blue-ward—high hollow blue, pale-seamed
with deep wet blue, cobalt and indigo
priming the canvas, waiting for a subject.
Waiting for her to quiet her urgent hunger,
waiting for her to find a winter-smith husband
and breed a breed taller and more stubborn
than blue emptiness. Without first-glance beauty,
without dowry or lineage—a razorish termagant
on Tuesday, demure as dimity on Wednesday,
racy as red sequins on Saturday night
then Sunday-caring through the rains
gone white and heavy on her head—she was
an enigma—fine figure, unfathomable sum.
After her wedding, for better and worse, feast
and fire, splinter and gilding, she took
her time with the art of lady-hood, more earned
than learned, writing her own music while moving
miles of gritty rail cars, tons of bloody meat.
She roughed-in composition with charcoal,
handled palette and brushes her way,
toning the flattering, fuming, prodding blues
waiting for their match, icing and steaming,
waiting for her to model her rising brood
with the back of her hand. She taught them
to pose substance on air and water,
add warm shades to the mix, close harmony
and rhythm to the minor key chords. And at last
to put in perspective a million highlights
framing the watercolor palimpsest
accompanied by the newborn sound all her own,
and the light-stretched gamut of blues.
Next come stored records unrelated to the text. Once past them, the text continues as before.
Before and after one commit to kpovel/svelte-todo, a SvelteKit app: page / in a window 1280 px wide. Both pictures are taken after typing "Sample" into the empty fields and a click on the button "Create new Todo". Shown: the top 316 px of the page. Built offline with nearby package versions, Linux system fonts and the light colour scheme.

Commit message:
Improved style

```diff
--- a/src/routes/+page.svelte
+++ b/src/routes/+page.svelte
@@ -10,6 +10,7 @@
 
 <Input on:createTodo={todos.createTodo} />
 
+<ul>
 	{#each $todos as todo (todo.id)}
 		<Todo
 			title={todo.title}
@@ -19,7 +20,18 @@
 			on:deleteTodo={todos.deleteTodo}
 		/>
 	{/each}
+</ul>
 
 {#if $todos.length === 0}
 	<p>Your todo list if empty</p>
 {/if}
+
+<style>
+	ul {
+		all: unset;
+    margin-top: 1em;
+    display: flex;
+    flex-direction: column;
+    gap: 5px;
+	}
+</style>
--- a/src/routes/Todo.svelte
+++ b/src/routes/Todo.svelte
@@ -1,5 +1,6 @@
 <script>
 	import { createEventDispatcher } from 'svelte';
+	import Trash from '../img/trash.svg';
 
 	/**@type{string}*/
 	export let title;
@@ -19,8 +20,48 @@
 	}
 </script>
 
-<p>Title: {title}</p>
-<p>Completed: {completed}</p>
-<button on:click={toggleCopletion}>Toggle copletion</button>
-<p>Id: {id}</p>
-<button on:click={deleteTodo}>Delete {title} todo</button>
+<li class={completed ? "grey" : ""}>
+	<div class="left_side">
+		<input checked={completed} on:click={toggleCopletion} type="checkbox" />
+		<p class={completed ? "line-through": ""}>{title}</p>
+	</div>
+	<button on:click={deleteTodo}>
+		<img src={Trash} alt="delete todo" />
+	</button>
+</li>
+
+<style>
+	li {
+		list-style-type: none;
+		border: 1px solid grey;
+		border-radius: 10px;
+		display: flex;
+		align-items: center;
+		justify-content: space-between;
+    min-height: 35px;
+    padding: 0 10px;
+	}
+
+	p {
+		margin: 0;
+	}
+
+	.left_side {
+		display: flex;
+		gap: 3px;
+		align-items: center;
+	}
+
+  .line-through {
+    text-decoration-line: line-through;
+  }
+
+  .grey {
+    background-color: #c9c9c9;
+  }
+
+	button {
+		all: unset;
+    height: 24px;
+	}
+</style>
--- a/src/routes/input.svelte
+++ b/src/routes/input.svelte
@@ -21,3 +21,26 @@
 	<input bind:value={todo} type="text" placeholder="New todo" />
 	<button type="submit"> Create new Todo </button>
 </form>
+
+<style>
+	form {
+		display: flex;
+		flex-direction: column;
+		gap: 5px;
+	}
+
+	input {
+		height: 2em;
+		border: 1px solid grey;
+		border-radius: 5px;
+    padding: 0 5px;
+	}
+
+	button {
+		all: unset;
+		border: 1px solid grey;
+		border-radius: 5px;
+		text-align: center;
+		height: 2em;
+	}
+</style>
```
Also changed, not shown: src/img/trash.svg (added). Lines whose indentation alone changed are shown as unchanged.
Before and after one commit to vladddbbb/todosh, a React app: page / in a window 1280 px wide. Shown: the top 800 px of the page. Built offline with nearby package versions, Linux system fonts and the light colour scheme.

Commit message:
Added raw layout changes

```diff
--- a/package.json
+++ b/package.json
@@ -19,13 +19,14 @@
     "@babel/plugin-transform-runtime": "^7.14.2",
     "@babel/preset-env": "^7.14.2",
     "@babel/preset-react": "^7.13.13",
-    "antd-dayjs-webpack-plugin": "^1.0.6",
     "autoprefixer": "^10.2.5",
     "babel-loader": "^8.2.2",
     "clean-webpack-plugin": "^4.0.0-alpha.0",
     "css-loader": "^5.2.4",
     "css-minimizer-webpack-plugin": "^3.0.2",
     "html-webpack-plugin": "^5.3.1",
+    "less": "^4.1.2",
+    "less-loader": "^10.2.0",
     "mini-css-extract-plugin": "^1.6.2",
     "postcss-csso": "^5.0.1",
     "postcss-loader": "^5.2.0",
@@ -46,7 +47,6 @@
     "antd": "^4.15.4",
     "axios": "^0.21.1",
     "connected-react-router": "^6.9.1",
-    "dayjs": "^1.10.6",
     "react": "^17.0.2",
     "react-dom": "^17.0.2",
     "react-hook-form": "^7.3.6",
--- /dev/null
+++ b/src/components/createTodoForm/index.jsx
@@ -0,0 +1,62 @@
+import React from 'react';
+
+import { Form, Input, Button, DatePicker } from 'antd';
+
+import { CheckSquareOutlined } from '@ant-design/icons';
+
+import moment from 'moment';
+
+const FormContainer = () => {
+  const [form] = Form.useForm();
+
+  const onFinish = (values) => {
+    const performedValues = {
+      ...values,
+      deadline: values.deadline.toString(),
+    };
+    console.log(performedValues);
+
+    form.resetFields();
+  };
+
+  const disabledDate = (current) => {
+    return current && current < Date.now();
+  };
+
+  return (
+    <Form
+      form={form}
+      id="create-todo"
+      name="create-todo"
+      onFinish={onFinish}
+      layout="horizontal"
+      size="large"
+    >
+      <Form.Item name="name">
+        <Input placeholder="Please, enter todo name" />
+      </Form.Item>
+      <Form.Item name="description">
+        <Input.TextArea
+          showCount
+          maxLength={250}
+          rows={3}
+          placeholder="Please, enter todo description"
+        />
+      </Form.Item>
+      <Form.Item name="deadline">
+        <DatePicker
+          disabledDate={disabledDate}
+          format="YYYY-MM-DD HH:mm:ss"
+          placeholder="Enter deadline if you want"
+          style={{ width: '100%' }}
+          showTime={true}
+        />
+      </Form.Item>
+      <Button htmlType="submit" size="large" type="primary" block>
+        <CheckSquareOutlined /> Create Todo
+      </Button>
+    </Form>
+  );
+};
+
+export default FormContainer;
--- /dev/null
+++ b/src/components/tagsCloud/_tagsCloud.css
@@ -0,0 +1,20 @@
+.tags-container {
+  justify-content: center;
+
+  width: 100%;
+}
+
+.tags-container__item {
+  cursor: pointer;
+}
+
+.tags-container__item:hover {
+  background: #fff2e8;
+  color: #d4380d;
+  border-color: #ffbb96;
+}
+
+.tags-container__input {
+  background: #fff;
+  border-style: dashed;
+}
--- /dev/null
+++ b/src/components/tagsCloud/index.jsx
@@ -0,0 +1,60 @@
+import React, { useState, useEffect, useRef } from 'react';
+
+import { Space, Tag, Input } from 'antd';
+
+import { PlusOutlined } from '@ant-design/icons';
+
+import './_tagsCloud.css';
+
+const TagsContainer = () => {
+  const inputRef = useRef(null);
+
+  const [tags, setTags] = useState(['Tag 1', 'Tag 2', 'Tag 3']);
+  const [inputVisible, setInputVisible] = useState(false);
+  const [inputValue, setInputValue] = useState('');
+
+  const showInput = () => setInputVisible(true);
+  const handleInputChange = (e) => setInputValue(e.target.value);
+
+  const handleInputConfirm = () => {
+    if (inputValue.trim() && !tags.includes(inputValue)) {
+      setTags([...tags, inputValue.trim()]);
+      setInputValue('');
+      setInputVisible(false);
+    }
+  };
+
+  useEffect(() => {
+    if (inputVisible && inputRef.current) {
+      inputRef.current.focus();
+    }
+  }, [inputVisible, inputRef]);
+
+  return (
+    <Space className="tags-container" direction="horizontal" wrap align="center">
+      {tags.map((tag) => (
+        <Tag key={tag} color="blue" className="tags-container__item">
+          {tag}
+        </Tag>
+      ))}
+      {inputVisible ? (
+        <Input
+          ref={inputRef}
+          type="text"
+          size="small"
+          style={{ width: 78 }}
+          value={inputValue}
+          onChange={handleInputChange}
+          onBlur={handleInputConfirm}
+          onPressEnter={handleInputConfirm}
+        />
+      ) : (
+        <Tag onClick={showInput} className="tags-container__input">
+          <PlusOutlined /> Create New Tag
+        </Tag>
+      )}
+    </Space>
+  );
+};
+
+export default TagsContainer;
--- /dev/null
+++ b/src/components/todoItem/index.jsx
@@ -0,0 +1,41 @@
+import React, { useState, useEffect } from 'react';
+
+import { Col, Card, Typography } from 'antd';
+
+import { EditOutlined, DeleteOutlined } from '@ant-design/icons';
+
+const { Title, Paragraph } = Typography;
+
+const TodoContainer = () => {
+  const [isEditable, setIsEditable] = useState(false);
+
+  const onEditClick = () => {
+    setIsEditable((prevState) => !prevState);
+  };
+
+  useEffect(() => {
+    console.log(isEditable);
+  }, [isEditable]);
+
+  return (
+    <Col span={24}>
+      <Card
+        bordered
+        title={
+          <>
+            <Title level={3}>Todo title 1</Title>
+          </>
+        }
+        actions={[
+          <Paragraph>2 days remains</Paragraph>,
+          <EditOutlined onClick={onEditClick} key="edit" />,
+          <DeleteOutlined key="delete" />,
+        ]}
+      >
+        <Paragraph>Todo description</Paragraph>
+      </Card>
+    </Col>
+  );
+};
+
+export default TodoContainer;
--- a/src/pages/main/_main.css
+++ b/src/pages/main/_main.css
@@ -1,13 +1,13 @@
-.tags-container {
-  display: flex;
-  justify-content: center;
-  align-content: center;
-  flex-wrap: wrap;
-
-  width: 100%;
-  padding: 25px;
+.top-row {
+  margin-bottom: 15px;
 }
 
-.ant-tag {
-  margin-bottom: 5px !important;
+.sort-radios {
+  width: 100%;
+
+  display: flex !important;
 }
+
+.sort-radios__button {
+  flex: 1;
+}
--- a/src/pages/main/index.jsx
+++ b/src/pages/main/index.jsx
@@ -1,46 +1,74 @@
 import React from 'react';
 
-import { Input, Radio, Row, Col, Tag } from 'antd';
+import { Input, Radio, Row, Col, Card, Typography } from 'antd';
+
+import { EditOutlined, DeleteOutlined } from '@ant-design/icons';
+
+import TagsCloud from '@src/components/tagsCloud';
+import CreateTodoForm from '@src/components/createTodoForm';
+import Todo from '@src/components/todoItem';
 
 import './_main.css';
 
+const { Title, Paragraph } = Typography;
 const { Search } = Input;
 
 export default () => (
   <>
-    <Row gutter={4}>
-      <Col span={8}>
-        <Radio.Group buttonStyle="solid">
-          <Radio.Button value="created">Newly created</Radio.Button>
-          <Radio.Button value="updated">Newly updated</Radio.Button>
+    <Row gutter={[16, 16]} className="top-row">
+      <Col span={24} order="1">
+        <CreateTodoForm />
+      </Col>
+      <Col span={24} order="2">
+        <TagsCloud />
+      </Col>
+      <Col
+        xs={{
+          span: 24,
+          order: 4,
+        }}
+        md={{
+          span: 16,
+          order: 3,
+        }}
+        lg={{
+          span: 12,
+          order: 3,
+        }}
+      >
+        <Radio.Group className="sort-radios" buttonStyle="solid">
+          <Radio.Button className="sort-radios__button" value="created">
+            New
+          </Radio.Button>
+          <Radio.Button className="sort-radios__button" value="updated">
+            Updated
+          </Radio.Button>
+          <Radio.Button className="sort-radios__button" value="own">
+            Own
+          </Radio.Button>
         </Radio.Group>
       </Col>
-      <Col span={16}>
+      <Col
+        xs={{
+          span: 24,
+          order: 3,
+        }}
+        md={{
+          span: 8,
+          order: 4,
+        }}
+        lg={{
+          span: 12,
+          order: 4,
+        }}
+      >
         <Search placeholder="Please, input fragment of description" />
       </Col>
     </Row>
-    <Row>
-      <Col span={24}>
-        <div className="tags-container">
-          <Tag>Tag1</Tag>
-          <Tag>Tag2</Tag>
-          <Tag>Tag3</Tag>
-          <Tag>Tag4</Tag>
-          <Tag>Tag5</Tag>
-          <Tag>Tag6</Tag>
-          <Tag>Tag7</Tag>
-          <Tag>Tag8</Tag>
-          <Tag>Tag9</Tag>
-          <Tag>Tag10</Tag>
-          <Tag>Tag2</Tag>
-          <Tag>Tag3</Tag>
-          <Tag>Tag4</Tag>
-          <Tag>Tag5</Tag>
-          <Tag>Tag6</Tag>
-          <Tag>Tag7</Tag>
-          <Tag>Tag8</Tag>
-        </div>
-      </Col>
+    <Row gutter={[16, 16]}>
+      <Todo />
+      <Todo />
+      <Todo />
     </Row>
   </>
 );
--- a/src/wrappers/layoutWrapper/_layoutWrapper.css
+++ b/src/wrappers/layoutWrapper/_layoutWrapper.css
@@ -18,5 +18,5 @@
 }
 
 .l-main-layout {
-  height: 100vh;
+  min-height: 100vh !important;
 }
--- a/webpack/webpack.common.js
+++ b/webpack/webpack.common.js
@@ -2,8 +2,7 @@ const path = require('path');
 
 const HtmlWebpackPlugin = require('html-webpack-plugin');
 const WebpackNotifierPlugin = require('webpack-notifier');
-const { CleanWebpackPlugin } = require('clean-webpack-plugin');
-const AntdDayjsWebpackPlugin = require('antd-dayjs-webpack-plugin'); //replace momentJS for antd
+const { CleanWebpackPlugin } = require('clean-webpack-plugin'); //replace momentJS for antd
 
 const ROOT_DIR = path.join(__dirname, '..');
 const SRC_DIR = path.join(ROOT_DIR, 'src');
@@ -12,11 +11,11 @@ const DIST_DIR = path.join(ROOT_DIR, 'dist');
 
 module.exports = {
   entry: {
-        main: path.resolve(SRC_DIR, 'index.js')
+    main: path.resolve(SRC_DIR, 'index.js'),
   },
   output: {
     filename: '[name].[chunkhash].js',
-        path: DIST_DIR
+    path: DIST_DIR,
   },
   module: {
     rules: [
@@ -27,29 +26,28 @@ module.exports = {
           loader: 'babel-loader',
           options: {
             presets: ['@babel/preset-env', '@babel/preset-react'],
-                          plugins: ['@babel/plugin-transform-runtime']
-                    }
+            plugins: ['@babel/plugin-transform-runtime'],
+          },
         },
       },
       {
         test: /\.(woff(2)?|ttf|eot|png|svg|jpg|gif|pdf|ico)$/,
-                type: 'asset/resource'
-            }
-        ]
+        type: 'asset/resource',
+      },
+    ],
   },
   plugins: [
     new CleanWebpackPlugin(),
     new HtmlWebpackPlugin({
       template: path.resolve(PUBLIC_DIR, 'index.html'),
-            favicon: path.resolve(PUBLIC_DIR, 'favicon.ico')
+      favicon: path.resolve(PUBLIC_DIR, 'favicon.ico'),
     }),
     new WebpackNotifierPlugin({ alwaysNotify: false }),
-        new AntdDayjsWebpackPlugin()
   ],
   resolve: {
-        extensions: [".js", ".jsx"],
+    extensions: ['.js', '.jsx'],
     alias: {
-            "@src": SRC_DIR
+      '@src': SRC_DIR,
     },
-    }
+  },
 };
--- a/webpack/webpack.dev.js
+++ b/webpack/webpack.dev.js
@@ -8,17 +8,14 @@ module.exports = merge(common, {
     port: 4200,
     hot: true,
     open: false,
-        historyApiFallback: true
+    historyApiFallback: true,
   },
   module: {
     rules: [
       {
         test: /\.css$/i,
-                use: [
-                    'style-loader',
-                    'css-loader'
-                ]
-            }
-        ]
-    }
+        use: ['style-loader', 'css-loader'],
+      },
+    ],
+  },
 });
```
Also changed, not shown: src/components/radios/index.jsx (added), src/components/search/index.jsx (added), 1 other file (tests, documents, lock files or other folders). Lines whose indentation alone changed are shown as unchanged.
Glenna Holloway’s first and only book, Never Far from Water and Other Love Stories, was published in 2009 by Publish America. Her poems have been published in periodicals such as North American Review, Michigan Quarterly Review, Notre Dame Review, The Formalist, The Georgia Review, Confrontation, Saturday Evening Post, The Lyric, Southern Poetry Review, Western Humanities and many others.
Holloway won many awards for her poetry, including the Pushcart Prize, the Milton Dorfman Award, the Heart Crane Memorial, the Illinois Art's Council Fellowship, National Federation of State Poetry Societies, the National League of American Pen Women Biennial, and many others. Holloway’s artistic endeavors include works of art in various mediums such as photography, silver and enamel jewelry, and paintings for which she also received many awards and accolades.
Glenna Holloway (February 7, 1928 - September 4, 2015)